A decade ago, it was unusual for mothers in Wisconsin to be required to pay child support. But because of reforms in family law and the welfare system and a shift in gender roles, a small but growing number of mothers are being ordered to pay child support in Wisconsin and across the country.
Ingrid Rothe is a researcher at the University of Wisconsin-Madison. She says mothers were the recipients of four percent of all child-support orders established in 1997 and five percent in 2000.

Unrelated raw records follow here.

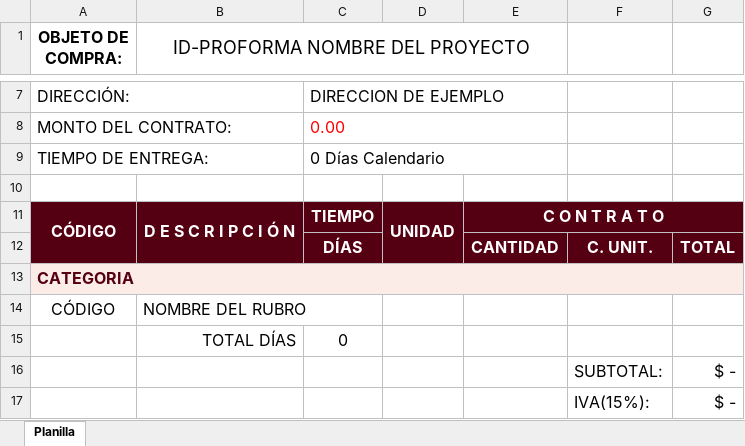
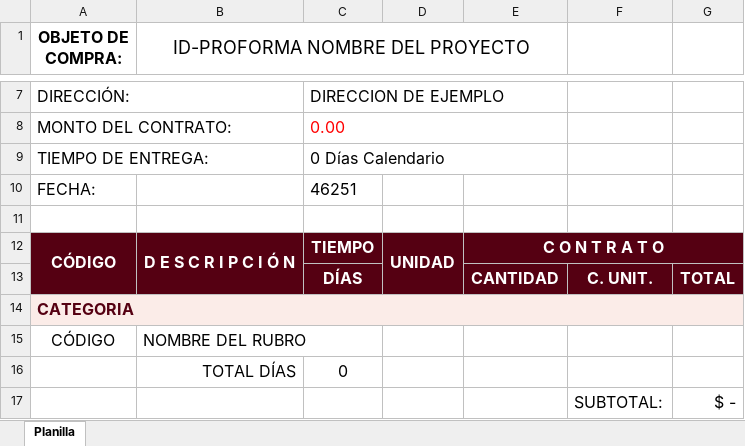
Before and after one commit to RodARWx/ConstruProformas, an Excel workbook: backend/templates/plantilla-proforma.xlsx, sheet Planilla, drawn as a sheet; only a part is shown, gaps mark what is left out; the shorter side is filled out with more unchanged rows; values as stored, in another font and other column widths than the file's, no borders; the diff names each change by its address in the sheet, - before the commit and + after, or states it on an @@ line.

Commit message:
Exportación de excel corregida

```diff
--- a/backend/templates/plantilla-proforma.xlsx (sheet Planilla)
+++ b/backend/templates/plantilla-proforma.xlsx (sheet Planilla)
+row 10: FECHA: |  | 46251
```
Also changed, not shown: Plantilla generación de proformas.xlsx, backend/preview.xlsx, 7 other files.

The state says mothers make up as much as 15 percent of child-support orders and a similar portion of caseloads nationwide. Many child-support officials and family law attorneys say the trend reflects a more fair way of enforcing financial care of children. John Hayes, director of the Milwaukee County child-support agency, says 15 years ago you didn't ask for child-support orders against women.